And you call it WOODEN SHOE — an homage to your beloved Holland, home of windmills and tulips against an impossibly blue sky. Holland, however, is just a jumping-off point for chef Jan Dirk van der Kolk, who includes cuisine from France, Germany, Austria, Ireland, Spain, Switzerland and Russia on his menu.
Breakfasts range from traditional Dutch poffertjes — crispy little pancakes topped with powdered sugar ($4.50) — to traditional American breakfasts, like the chicken-fried steak ($7.95), which features pork cutlets instead of beef.
Lunch is a curious assortment of American classic sandwiches and salads, with van der Kolk’s twist (like powdered sugar on the Monte Cristo). Pita Shoarma, however, is a chicken-stuffed pita with cucumber salad and garlic sauce ($6.25), seeming very Mediterranean, while the shrimp satay and stir-fried noodles in the Bami Goreng ($8.75) is Indonesian.
But that diversity, actually, is typical of Dutch food, reflecting the conglomeration of culinary influences on this small coastal country. It’s also part of the inspiration for the Wooden Shoe’s planned dinner menu ($12-13), slated for spring release, which celebrates Russia (stroganoff), Spain (paella), Ireland (stew), Austria (schnitzel), and more. Once they obtain their liquor license, Wooden Shoe will pair each dish with beer or wine from the corresponding country.
Featured countries also appear in the décor, with representative flags and photos on the wall. Otherwise, the diner interior is non-descript and casual.
Above a window into the kitchen hangs a sign: Eerlijk is Heerlijk it says.

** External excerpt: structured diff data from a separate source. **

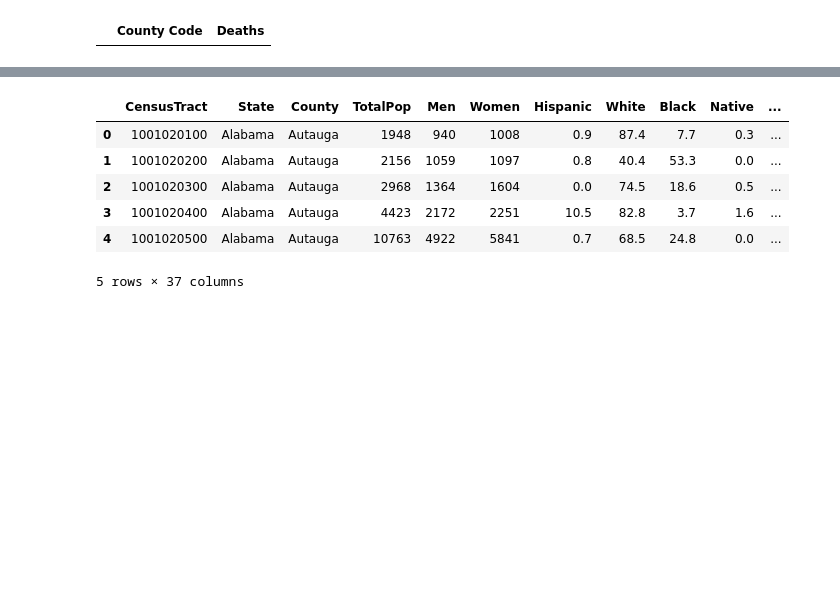
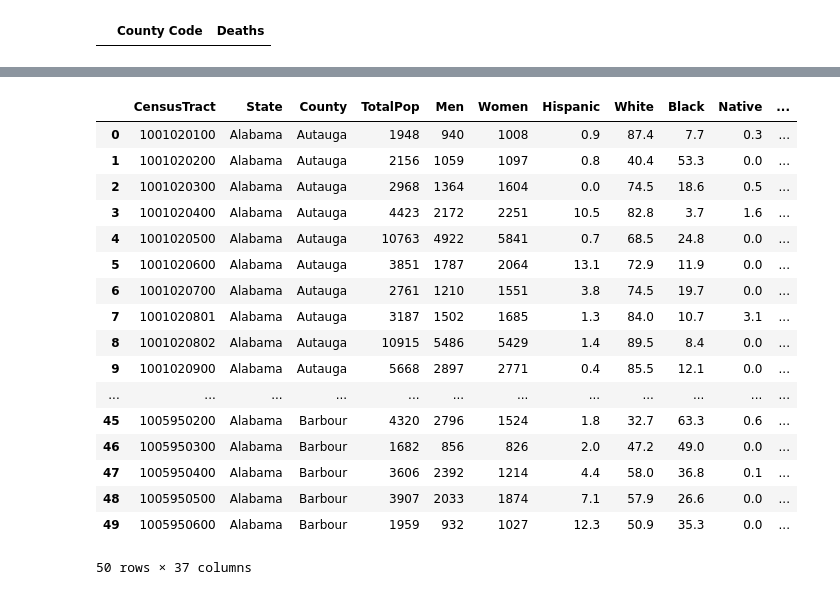
Before and after one commit to Cristinamulas/Final_Project, a Jupyter notebook: Clean data.ipynb, the cells around one changed output, grey strips where cells are left out. Drawn from its saved outputs; the diff is of its cells as text; code cells hidden in the pictures; blank space fills up the shorter version.

```diff
--- a/Clean data.ipynb
+++ b/Clean data.ipynb
@@ -217,13 +256,24 @@ df_census = pd.read_csv('census.csv')
 # %%
-df_census.head()
+df_census.head(50)
 # %% [output]
 |  | CensusTract | State | County | TotalPop | Men | Women | Hispanic | White | Black | Native | ... |
 | 0 | 1001020100 | Alabama | Autauga | 1948 | 940 | 1008 | 0.9 | 87.4 | 7.7 | 0.3 | ... |
 | 1 | 1001020200 | Alabama | Autauga | 2156 | 1059 | 1097 | 0.8 | 40.4 | 53.3 | 0.0 | ... |
 | 2 | 1001020300 | Alabama | Autauga | 2968 | 1364 | 1604 | 0.0 | 74.5 | 18.6 | 0.5 | ... |
 | 3 | 1001020400 | Alabama | Autauga | 4423 | 2172 | 2251 | 10.5 | 82.8 | 3.7 | 1.6 | ... |
 | 4 | 1001020500 | Alabama | Autauga | 10763 | 4922 | 5841 | 0.7 | 68.5 | 24.8 | 0.0 | ... |
+| 5 | 1001020600 | Alabama | Autauga | 3851 | 1787 | 2064 | 13.1 | 72.9 | 11.9 | 0.0 | ... |
+| 6 | 1001020700 | Alabama | Autauga | 2761 | 1210 | 1551 | 3.8 | 74.5 | 19.7 | 0.0 | ... |
+| 7 | 1001020801 | Alabama | Autauga | 3187 | 1502 | 1685 | 1.3 | 84.0 | 10.7 | 3.1 | ... |
+| 8 | 1001020802 | Alabama | Autauga | 10915 | 5486 | 5429 | 1.4 | 89.5 | 8.4 | 0.0 | ... |
+| 9 | 1001020900 | Alabama | Autauga | 5668 | 2897 | 2771 | 0.4 | 85.5 | 12.1 | 0.0 | ... |
+| ... | ... | ... | ... | ... | ... | ... | ... | ... | ... | ... | ... |
+| 45 | 1005950200 | Alabama | Barbour | 4320 | 2796 | 1524 | 1.8 | 32.7 | 63.3 | 0.6 | ... |
+| 46 | 1005950300 | Alabama | Barbour | 1682 | 856 | 826 | 2.0 | 47.2 | 49.0 | 0.0 | ... |
+| 47 | 1005950400 | Alabama | Barbour | 3606 | 2392 | 1214 | 4.4 | 58.0 | 36.8 | 0.1 | ... |
+| 48 | 1005950500 | Alabama | Barbour | 3907 | 2033 | 1874 | 7.1 | 57.9 | 26.6 | 0.0 | ... |
+| 49 | 1005950600 | Alabama | Barbour | 1959 | 932 | 1027 | 12.3 | 50.9 | 35.3 | 0.0 | ... |
-5 rows × 37 columns
+50 rows × 37 columns
 # %%
 df_census.County.value_counts()
 # %% [output]
```
Also changed, not shown: parts of 5 cells of this notebook, 2 other files.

Honest food is good.
Wooden Shoe • 306 N. Spokane St., Post Falls • Open daily at 6 am • (208) 262-9785
A familiar garlicky aroma wafted through the air as I walked into FAMOUS ED’S three days after it opened. There wasn’t a seat left in the house. Apparently, the word is out that the South Hill’s newest eatery is serving David’s Pizza.
The crowd was a diverse mix of beer buddies watching the game, girlfriends enjoying a glass of wine, and families with kids. About two-thirds of the 100-seat restaurant is bar seating; before 10 pm, the remainder is open to all ages.
Famous Ed’s, located in the old Hangar 57 space near 57th and Regal, is a joint venture between Mark Starr (owner of David’s Pizza) and Fast Eddie’s owner Dale Kleist. The walls of this family-friendly sports bar are covered with TVs and pictures of celebrity Eds: Eddie Murphy, Ed Sullivan, Edward Scissorhands. It gives the place a fun, quirky kind of feel.
The high ceiling, open floor plan (with a view of the kitchen) and tons of windows make Famous Ed’s light and cheerful. There’s a roll-up door off the bar leading to a patio for summer dining.
In addition to pizzas ($13-$26), the lunch menu contains a couple of sandwiches and salads ($9). The meatball sub is a winner: crusty, hot bread stuffed with meatballs, a chunky, zesty marinara and plenty of oozing melted provolone. The accompanying minestrone soup was chock-full of veggies and fresh herbs.
The dinner menu offers several appetizers and a half-dozen hot dishes ($10-$17), including spaghetti and meatballs, chicken Parmesan, and an Asti-style salmon baked in sparkling wine. There are about a dozen draft beers to choose from and many reasonably priced wines ($5-$6 a glass).
Famous Ed’s is starting off with an abbreviated menu that Executive Chef Kile Tansey (formerly of ella’s Supper Club) plans to triple in size with more pastas, sandwiches and burgers. Stay tuned.
Famous Ed’s • 2911 E. 57 th Ave. • Open daily, 11 am-2 am • 290-5080